— Exercise aim —
Would you set down every entry again, exactly as written?

Before-and-after change records
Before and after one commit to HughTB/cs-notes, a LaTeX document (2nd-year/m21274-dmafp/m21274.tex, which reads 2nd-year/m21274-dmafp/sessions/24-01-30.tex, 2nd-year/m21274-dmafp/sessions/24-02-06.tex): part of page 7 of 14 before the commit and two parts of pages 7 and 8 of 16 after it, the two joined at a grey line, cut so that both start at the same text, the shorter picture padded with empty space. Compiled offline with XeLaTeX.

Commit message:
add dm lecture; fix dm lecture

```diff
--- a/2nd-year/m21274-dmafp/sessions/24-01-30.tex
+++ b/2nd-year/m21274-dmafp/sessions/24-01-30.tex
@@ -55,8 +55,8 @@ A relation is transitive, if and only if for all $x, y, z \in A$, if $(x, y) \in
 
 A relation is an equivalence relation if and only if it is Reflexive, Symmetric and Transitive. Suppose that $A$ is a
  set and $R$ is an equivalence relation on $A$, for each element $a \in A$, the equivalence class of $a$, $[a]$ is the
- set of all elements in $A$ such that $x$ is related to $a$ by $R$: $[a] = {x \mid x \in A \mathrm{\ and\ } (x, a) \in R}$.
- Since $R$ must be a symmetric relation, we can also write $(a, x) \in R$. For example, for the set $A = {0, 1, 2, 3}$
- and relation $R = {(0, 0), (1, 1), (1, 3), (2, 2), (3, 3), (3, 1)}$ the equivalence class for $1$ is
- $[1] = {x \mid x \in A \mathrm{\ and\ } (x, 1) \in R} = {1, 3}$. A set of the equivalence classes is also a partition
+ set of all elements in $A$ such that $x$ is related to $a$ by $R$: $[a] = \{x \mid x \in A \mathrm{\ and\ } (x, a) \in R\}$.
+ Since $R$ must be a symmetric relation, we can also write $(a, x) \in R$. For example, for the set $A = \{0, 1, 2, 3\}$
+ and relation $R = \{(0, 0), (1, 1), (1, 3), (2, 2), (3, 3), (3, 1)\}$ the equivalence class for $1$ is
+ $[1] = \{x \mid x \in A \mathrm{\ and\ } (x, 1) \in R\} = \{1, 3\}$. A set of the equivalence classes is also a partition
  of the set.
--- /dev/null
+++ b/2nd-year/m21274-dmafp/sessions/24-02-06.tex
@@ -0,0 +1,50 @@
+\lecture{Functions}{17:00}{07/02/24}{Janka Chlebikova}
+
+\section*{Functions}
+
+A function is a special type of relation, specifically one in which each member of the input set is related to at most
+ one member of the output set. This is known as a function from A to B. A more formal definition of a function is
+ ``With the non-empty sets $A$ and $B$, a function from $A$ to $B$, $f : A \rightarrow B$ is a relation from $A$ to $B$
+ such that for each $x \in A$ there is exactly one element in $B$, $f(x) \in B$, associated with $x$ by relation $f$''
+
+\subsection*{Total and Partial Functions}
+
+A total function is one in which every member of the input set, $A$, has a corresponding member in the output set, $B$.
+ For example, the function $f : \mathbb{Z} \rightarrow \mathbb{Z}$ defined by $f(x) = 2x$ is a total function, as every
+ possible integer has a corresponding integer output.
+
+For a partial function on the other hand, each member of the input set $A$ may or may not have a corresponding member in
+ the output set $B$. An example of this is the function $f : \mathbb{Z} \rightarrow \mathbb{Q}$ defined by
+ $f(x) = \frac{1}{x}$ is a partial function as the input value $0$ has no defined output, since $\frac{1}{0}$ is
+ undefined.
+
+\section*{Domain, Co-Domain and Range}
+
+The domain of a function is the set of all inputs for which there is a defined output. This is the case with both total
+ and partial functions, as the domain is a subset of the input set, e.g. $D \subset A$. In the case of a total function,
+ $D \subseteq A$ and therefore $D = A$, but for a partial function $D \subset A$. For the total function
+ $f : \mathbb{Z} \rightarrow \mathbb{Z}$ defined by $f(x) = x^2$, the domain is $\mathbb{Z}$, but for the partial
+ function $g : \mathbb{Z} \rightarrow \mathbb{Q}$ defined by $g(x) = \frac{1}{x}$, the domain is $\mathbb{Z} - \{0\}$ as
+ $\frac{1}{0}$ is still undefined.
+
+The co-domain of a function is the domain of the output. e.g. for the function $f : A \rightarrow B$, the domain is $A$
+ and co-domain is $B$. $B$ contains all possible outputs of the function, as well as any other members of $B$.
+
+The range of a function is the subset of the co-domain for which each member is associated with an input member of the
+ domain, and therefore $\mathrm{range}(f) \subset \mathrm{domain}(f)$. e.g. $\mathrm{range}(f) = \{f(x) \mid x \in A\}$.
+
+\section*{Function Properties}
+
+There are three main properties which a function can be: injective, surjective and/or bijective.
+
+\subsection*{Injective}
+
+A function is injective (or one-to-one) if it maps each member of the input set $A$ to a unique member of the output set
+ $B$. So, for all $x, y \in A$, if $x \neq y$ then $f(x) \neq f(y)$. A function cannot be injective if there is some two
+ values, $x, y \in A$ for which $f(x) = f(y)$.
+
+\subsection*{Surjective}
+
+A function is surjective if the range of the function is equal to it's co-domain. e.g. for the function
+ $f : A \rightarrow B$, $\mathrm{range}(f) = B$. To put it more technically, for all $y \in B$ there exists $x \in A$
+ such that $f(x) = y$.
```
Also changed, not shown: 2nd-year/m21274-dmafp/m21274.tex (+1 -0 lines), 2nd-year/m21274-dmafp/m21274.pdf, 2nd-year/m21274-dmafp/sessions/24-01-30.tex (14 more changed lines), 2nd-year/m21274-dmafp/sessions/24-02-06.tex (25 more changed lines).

— Solution to this task —
Before and after one commit to HughTB/cs-notes, a LaTeX document (2nd-year/m21274-dmafp/m21274.tex, which reads 2nd-year/m21274-dmafp/sessions/24-01-30.tex, 2nd-year/m21274-dmafp/sessions/24-02-06.tex): part of page 7 of 14 before the commit and two parts of pages 7 and 8 of 16 after it, the two joined at a grey line, cut so that both start at the same text, the shorter picture padded with empty space. Compiled offline with XeLaTeX.

Commit message:
add dm lecture; fix dm lecture

```diff
--- a/2nd-year/m21274-dmafp/sessions/24-01-30.tex
+++ b/2nd-year/m21274-dmafp/sessions/24-01-30.tex
@@ -55,8 +55,8 @@ A relation is transitive, if and only if for all $x, y, z \in A$, if $(x, y) \in
 
 A relation is an equivalence relation if and only if it is Reflexive, Symmetric and Transitive. Suppose that $A$ is a
  set and $R$ is an equivalence relation on $A$, for each element $a \in A$, the equivalence class of $a$, $[a]$ is the
- set of all elements in $A$ such that $x$ is related to $a$ by $R$: $[a] = {x \mid x \in A \mathrm{\ and\ } (x, a) \in R}$.
- Since $R$ must be a symmetric relation, we can also write $(a, x) \in R$. For example, for the set $A = {0, 1, 2, 3}$
- and relation $R = {(0, 0), (1, 1), (1, 3), (2, 2), (3, 3), (3, 1)}$ the equivalence class for $1$ is
- $[1] = {x \mid x \in A \mathrm{\ and\ } (x, 1) \in R} = {1, 3}$. A set of the equivalence classes is also a partition
+ set of all elements in $A$ such that $x$ is related to $a$ by $R$: $[a] = \{x \mid x \in A \mathrm{\ and\ } (x, a) \in R\}$.
+ Since $R$ must be a symmetric relation, we can also write $(a, x) \in R$. For example, for the set $A = \{0, 1, 2, 3\}$
+ and relation $R = \{(0, 0), (1, 1), (1, 3), (2, 2), (3, 3), (3, 1)\}$ the equivalence class for $1$ is
+ $[1] = \{x \mid x \in A \mathrm{\ and\ } (x, 1) \in R\} = \{1, 3\}$. A set of the equivalence classes is also a partition
  of the set.
--- /dev/null
+++ b/2nd-year/m21274-dmafp/sessions/24-02-06.tex
@@ -0,0 +1,50 @@
+\lecture{Functions}{17:00}{07/02/24}{Janka Chlebikova}
+
+\section*{Functions}
+
+A function is a special type of relation, specifically one in which each member of the input set is related to at most
+ one member of the output set. This is known as a function from A to B. A more formal definition of a function is
+ ``With the non-empty sets $A$ and $B$, a function from $A$ to $B$, $f : A \rightarrow B$ is a relation from $A$ to $B$
+ such that for each $x \in A$ there is exactly one element in $B$, $f(x) \in B$, associated with $x$ by relation $f$''
+
+\subsection*{Total and Partial Functions}
+
+A total function is one in which every member of the input set, $A$, has a corresponding member in the output set, $B$.
+ For example, the function $f : \mathbb{Z} \rightarrow \mathbb{Z}$ defined by $f(x) = 2x$ is a total function, as every
+ possible integer has a corresponding integer output.
+
+For a partial function on the other hand, each member of the input set $A$ may or may not have a corresponding member in
+ the output set $B$. An example of this is the function $f : \mathbb{Z} \rightarrow \mathbb{Q}$ defined by
+ $f(x) = \frac{1}{x}$ is a partial function as the input value $0$ has no defined output, since $\frac{1}{0}$ is
+ undefined.
+
+\section*{Domain, Co-Domain and Range}
+
+The domain of a function is the set of all inputs for which there is a defined output. This is the case with both total
+ and partial functions, as the domain is a subset of the input set, e.g. $D \subset A$. In the case of a total function,
+ $D \subseteq A$ and therefore $D = A$, but for a partial function $D \subset A$. For the total function
+ $f : \mathbb{Z} \rightarrow \mathbb{Z}$ defined by $f(x) = x^2$, the domain is $\mathbb{Z}$, but for the partial
+ function $g : \mathbb{Z} \rightarrow \mathbb{Q}$ defined by $g(x) = \frac{1}{x}$, the domain is $\mathbb{Z} - \{0\}$ as
+ $\frac{1}{0}$ is still undefined.
+
+The co-domain of a function is the domain of the output. e.g. for the function $f : A \rightarrow B$, the domain is $A$
+ and co-domain is $B$. $B$ contains all possible outputs of the function, as well as any other members of $B$.
+
+The range of a function is the subset of the co-domain for which each member is associated with an input member of the
+ domain, and therefore $\mathrm{range}(f) \subset \mathrm{domain}(f)$. e.g. $\mathrm{range}(f) = \{f(x) \mid x \in A\}$.
+
+\section*{Function Properties}
+
+There are three main properties which a function can be: injective, surjective and/or bijective.
+
+\subsection*{Injective}
+
+A function is injective (or one-to-one) if it maps each member of the input set $A$ to a unique member of the output set
+ $B$. So, for all $x, y \in A$, if $x \neq y$ then $f(x) \neq f(y)$. A function cannot be injective if there is some two
+ values, $x, y \in A$ for which $f(x) = f(y)$.
+
+\subsection*{Surjective}
+
+A function is surjective if the range of the function is equal to it's co-domain. e.g. for the function
+ $f : A \rightarrow B$, $\mathrm{range}(f) = B$. To put it more technically, for all $y \in B$ there exists $x \in A$
+ such that $f(x) = y$.
```
Also changed, not shown: 2nd-year/m21274-dmafp/m21274.tex (+1 -0 lines), 2nd-year/m21274-dmafp/m21274.pdf, 2nd-year/m21274-dmafp/sessions/24-01-30.tex (14 more changed lines), 2nd-year/m21274-dmafp/sessions/24-02-06.tex (25 more changed lines).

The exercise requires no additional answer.